1. Danvers State Insane Asylum
Bet, this time, you’re positive the exteriors for the 2nd season of the AHS: Asylum were filmed in this creepy place. Nope. Wrong again! Danvers State Hospital in Massachusetts has gone by many names; it’s been variously known as the Danvers Insane Asylum, State Lunatic Hospital, even Hell House on the Hill and other such lovely monikers. During its heyday in the 20s and 30s there were controversies over its given out the use of drugs, shock therapy and lobotomies – as a matter of fact, it may have been the birthplace of lobotomy. Eventually, Danvers transformed into unsanitary and equally dangerous place for both the patients and staff. And since its closure it has fallen into a state of despair and severe creepiness. Beware, as it’s one of the most violently haunted asylums in the world.
2. Hotel del Salto — San Antonio del Tequendama, Colombia
6. Sanzhi UFO Houses, Taiwan
Other-worldly appearance and wacky architecture of these saucer-like houses made them widely known as Sanzhi UFO houses the mysterious “ruins of the future”. Sanzhi Pod City became abandoned two years after it was built. This resort complex was built in 1978 in Taiwan. In 2 years due to some investment issues and other financial losses, the project was abandoned and left to the mercy of time. Sanzhi Pod City managed to find its way onto various A-lists of eerie ghost towns though and even has been used by MTV as a filming location.
7. Red Sands Sea Forts, the United Kingdom
These huge metal Maunsell gun towers were originally constructed in 1943 during the Second World War to protect Britain from the German Navy. The bizarre-looking concrete monsters are named after Guy Maunsell, the engineer that designed them. Some of the towers survived to this day after they were decommissioned and left abandoned in the 50s. A few of them are still standing out as sea, remarkable as ever. Even though their lives weren’t rather long, these forts are outstanding relics of 2WW architectural history.

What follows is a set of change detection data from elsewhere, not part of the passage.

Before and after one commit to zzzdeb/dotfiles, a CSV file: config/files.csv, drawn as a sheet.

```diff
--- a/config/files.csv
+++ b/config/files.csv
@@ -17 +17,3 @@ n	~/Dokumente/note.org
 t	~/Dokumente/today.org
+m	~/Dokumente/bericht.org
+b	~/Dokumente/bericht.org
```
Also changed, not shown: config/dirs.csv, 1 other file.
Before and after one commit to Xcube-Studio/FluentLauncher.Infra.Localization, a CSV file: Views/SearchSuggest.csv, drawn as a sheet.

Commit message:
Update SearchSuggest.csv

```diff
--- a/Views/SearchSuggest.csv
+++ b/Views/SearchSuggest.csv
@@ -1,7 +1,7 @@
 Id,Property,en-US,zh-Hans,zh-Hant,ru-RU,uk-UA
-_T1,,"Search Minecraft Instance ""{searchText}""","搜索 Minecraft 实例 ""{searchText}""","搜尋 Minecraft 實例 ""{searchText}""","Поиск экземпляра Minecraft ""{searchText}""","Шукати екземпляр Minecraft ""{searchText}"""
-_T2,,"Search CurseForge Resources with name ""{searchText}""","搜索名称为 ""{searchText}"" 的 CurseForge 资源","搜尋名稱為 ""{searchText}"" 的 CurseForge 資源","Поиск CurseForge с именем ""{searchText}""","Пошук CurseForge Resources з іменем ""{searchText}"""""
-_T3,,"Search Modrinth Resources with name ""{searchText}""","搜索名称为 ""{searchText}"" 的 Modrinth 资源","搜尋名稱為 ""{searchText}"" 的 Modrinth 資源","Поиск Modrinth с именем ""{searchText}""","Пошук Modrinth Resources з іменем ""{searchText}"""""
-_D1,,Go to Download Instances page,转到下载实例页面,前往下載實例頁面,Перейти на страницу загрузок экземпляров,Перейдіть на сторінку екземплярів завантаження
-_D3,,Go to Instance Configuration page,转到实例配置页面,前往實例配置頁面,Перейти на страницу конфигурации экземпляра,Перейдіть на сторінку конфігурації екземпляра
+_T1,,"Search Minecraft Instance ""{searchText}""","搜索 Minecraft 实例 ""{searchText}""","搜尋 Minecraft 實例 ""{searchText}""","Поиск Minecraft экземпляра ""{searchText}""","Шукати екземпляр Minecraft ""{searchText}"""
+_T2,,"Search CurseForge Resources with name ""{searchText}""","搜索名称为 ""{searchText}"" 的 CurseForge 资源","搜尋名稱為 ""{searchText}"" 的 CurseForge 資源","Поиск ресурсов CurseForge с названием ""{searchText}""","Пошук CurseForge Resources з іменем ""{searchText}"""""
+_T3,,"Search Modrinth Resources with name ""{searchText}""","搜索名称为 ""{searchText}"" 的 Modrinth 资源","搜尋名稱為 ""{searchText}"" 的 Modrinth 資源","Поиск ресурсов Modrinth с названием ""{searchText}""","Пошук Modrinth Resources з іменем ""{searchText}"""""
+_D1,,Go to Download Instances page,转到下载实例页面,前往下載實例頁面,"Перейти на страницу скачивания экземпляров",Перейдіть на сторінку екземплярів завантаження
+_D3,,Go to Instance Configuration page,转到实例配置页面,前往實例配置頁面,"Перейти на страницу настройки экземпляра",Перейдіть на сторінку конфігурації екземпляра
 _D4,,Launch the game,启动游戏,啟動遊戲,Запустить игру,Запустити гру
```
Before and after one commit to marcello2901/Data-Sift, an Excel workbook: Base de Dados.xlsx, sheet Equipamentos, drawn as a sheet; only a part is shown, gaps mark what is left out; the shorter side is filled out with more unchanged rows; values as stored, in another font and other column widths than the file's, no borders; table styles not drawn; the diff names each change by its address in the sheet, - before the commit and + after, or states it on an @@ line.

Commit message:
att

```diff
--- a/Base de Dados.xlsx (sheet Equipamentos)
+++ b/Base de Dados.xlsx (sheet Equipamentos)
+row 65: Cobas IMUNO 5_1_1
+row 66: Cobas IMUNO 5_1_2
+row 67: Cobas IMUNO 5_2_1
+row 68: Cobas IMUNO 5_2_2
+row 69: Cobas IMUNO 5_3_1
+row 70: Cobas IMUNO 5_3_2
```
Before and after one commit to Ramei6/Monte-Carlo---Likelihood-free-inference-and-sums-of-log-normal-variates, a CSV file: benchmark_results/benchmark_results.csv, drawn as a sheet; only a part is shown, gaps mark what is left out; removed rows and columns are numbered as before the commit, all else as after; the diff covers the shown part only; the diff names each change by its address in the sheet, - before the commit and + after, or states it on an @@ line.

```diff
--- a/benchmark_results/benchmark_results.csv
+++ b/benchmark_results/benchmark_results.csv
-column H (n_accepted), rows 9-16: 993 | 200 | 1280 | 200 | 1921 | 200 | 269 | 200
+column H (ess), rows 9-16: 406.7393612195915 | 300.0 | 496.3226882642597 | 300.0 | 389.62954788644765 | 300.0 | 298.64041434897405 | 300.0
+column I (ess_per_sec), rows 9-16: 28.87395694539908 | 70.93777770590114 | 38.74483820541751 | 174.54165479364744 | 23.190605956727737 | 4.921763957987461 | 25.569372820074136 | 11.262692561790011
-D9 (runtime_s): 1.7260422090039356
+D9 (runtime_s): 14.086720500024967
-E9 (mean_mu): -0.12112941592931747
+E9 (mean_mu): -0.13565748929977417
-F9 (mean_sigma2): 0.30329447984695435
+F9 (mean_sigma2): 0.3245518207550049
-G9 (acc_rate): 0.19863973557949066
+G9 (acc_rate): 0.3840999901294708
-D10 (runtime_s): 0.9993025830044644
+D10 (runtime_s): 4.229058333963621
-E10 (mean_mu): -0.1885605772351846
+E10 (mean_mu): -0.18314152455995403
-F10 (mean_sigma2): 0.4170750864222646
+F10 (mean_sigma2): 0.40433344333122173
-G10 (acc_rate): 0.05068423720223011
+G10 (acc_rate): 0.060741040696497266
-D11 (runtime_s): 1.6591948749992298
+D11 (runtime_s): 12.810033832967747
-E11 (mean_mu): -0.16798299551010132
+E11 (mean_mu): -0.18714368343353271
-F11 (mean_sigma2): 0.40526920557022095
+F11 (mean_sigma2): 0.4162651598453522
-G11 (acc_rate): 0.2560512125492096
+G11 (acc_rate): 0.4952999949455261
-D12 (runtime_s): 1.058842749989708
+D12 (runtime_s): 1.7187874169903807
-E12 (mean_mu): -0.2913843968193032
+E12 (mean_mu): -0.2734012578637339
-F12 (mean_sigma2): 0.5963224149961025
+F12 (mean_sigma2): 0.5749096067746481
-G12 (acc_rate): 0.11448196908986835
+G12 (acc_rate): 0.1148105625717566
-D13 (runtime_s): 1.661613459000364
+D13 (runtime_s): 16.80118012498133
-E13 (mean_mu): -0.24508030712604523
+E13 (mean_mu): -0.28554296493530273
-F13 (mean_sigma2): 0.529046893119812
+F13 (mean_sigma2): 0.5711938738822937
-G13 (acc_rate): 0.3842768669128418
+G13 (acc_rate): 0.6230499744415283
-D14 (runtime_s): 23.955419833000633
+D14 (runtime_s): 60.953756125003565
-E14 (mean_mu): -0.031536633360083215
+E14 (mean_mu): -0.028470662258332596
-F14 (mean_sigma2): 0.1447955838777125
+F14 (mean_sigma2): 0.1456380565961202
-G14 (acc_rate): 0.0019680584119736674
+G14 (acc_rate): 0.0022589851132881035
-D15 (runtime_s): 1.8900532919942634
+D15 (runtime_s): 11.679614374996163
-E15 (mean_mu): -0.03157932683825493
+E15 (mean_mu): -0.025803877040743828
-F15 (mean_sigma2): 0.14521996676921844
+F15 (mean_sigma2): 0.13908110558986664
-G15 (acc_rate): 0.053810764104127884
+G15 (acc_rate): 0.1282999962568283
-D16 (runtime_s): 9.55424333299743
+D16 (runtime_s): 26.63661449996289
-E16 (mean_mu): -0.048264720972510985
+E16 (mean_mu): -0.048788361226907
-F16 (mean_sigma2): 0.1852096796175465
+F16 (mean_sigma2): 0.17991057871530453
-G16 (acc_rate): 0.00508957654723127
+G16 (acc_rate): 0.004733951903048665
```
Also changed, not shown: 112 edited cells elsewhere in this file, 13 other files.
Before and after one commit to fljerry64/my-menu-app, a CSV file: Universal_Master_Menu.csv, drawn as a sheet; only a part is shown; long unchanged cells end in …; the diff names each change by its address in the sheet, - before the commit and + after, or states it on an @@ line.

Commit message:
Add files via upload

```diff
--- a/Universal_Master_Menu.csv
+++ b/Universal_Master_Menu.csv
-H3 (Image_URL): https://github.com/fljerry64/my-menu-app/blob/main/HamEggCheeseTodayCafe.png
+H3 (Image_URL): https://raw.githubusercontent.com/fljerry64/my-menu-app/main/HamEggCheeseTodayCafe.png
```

8. Mirny Diamond Mine – Eastern Siberia, Russia
The second largest excavated hole in the world- Mirny was made by Stalin, who desperately wanted a more independent economy for the USSR. It was the 1st and the largest diamond mine in the Soviet Union. The Mir mine also known as Mirny mine is now inactive after 44 years of surface operation. The mine is 1,722 ft deep and has a diameter of 3,900 ft. It started to develop in 1957. Climate conditions were extremely harsh to mine: 7 winter month of frozen ground vs. brief summer month of the slush-turned ground. And yet Mir mine was producing 10,000,000 carats of diamond/year in the 60s.
9. The Haunting New Bedford Orpheum -U.S.A.
Not only is April 15, 1912, a significant day because of the Auditorium opening, but also it happened to be the day the Titanic sunk. It functioned as the Orpheum for 47 years. This once-mighty theatre space was used to entertain the immense audiences. Since the New Bedford Orpheum closed its doors in 1959, part of the building became a supermarket ant then a warehouse. Sadly today, it remains completely abandoned, and still it never fails to impress, though.
10. Underwater Lost City Shicheng, China
Fifty-seven years ago, the Xin’an River Hydropower Station trapped the 1,300-year-old Chinese city of Shicheng (Lions City) under water. It was named Lion City after 5 Lion Mountain risen largely behind it. It is truly an astonishing sight. The city stands preserved from destructive forces of erosion, like sun, wind and rain, beneath the Qiandao Lake, so it were almost untouched and managed to stay in pretty good condition. Archeologists call it a “virtual time capsule”, but if you wanna open it, you’ll have to get some scuba gear
Source : Tomvoyage.com © 2016